After ESPN showed the offender's face more than 25 times in five minutes, sideline reporter Lisa Salters confirmed that his name was "Chris," though players on the team didn't want to give his last name. A couple minutes later, it became clear that this guy's name was Chris Jessie -- and he was Texas coach Mack Brown's stepson.
By the time of this writing, "Chris Jessie" had 2,260 Google hits.
Things should slow down for Jessie, now that Texas easily beat the Sun Devils -- and he didn't turn into the Steve Bartman of the entire state of Texas. But it's amazing how fast a name gets out there and becomes part of the permanent record on the Internet.
What makes things funny is that people think they can stop this information train. Mack Brown himself, during a halftime interview, refused to acknowledge that the person in question was his stepson, and although he admitted as much after the game, the postgame story on his Web site has an Associated Press article that entirely omits the story that made the game so intriguing.
No Wikipedia entry for Chris Jessie yet, but I wouldn't be surprised if there's one by the end of the day.
Watching The Same Football Game -- 'Twice'
So of course once I comment that NBC is leading the way in the early polling for Saturday night's Patriots-Giants game viewership, someone -- I suspect with inside interest -- either (allegedly) rigs the poll or (again, allegedly) tells people to vote for CBS.

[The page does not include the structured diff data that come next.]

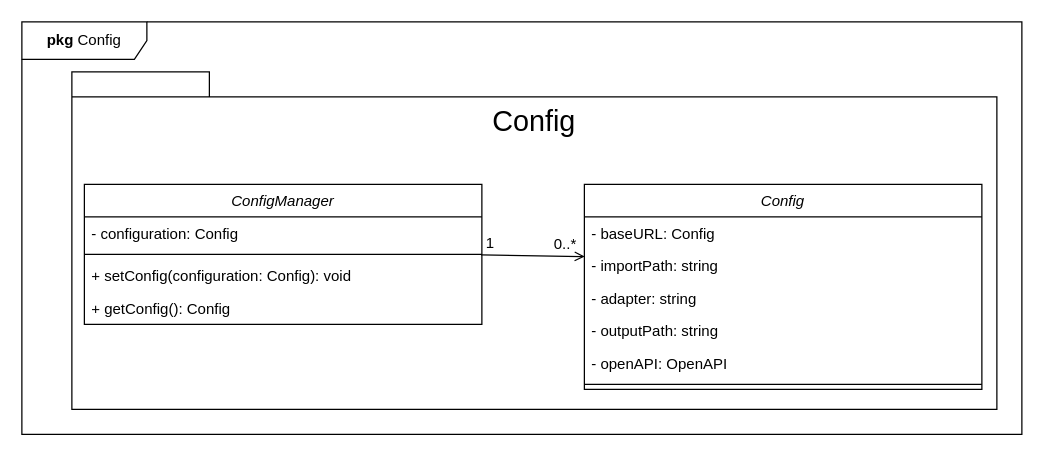
This is page "Config" (3 of 4) of Documentacao/Diagrama de classes/diagrama de classe.drawio from ICEI-PUC-Minas-PPLES-TI/plf-es-2025-2-tcci-0393100-dev-arthur-gomes, a draw.io file, before an edit. Source tidied: cells renumbered, new cells numbered last; positions are measured from the earlier drawing's top-left corner, leaving out a move shared by most shapes. Both pictures are drawn from the tidied source at 125%, with x=0, y=0 at pixel (21, 21).
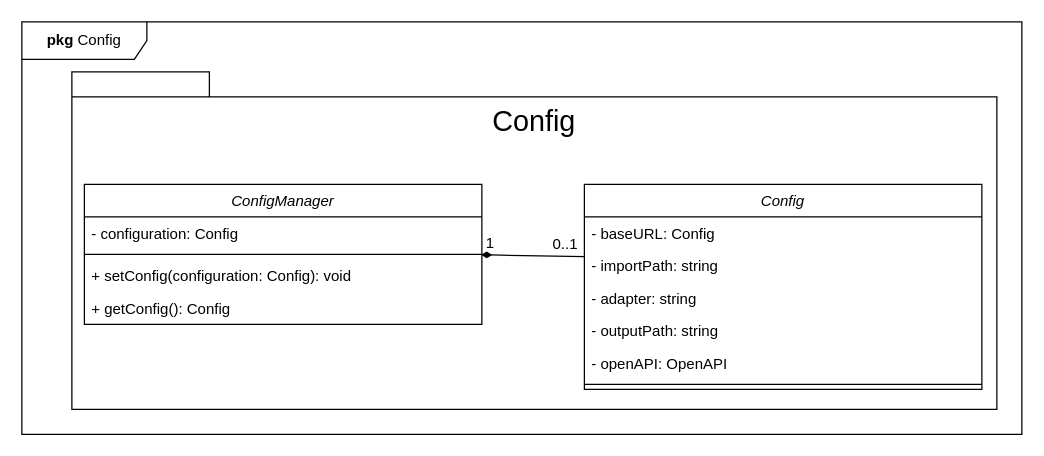
After the change.

Unchanged cells that the change refers to:
```xml
<mxCell id="7" style="line;html=1;strokeWidth=1;align=left;verticalAlign=middle;spacingTop=-1;spacingLeft=3;spacingRight=3;labelPosition=right;points=[];portConstraint=eastwest;" parent="5" vertex="1">
  <mxGeometry y="52" width="318" height="8" as="geometry" />
</mxCell>
<mxCell id="12" value="- importPath: string" style="text;align=left;verticalAlign=top;spacingLeft=4;spacingRight=4;overflow=hidden;points=[[0,0.5],[1,0.5]];portConstraint=eastwest;" parent="10" vertex="1">
  <mxGeometry y="52" width="318" height="26" as="geometry" />
</mxCell>
```

Change to the diagram source:
```diff
@@
-    <mxCell id="17" style="endArrow=open;html=1;rounded=0;exitX=0.998;exitY=0.542;exitDx=0;exitDy=0;exitPerimeter=0;entryX=0.001;entryY=0.222;entryDx=0;entryDy=0;entryPerimeter=0;endFill=0;" parent="1" edge="1" source="7" target="12">
+    <mxCell id="17" style="endArrow=none;html=1;rounded=0;exitX=0.998;exitY=0.542;exitDx=0;exitDy=0;exitPerimeter=0;entryX=0.001;entryY=0.222;entryDx=0;entryDy=0;entryPerimeter=0;endFill=0;startArrow=diamondThin;startFill=1;" parent="1" edge="1" source="7" target="12">
       <mxGeometry relative="1" as="geometry" />
     </mxCell>
@@
-    <mxCell id="19" value="0..*" style="text;html=1;whiteSpace=wrap;strokeColor=none;fillColor=none;align=center;verticalAlign=middle;rounded=0;" parent="1" vertex="1">
+    <mxCell id="19" value="0..1" style="text;html=1;whiteSpace=wrap;strokeColor=none;fillColor=none;align=center;verticalAlign=middle;rounded=0;" parent="1" vertex="1">
       <mxGeometry x="420" y="163" width="30" height="30" as="geometry" />
     </mxCell>
```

Within one hour, there's a 17 percent swing -- which would have required a sudden 4 to 1 voting for CBS -- and CBS is now leading the poll. But we suspect NBC might still win the day when the ratings come in -- and it has nothing to do with this writer being an employee of NBC Universal. It has everything to do with what some of my readers wrote in.
Dave Madison in Kent, Wash., writes: "I'll be watching on NBC (from Seattle) mainly because my OTA HD signal from the NBC affilliate here is better than the CBS OTA HD signal."
Many other readers backed up that opinion, though we're not sure about reader Tim Calvin: "Maybe I am nuts, but I truly think the Sunday night game looks better than CBS on Sunday afternoon."
Questions? Comments? SportsBiz@cnbc.com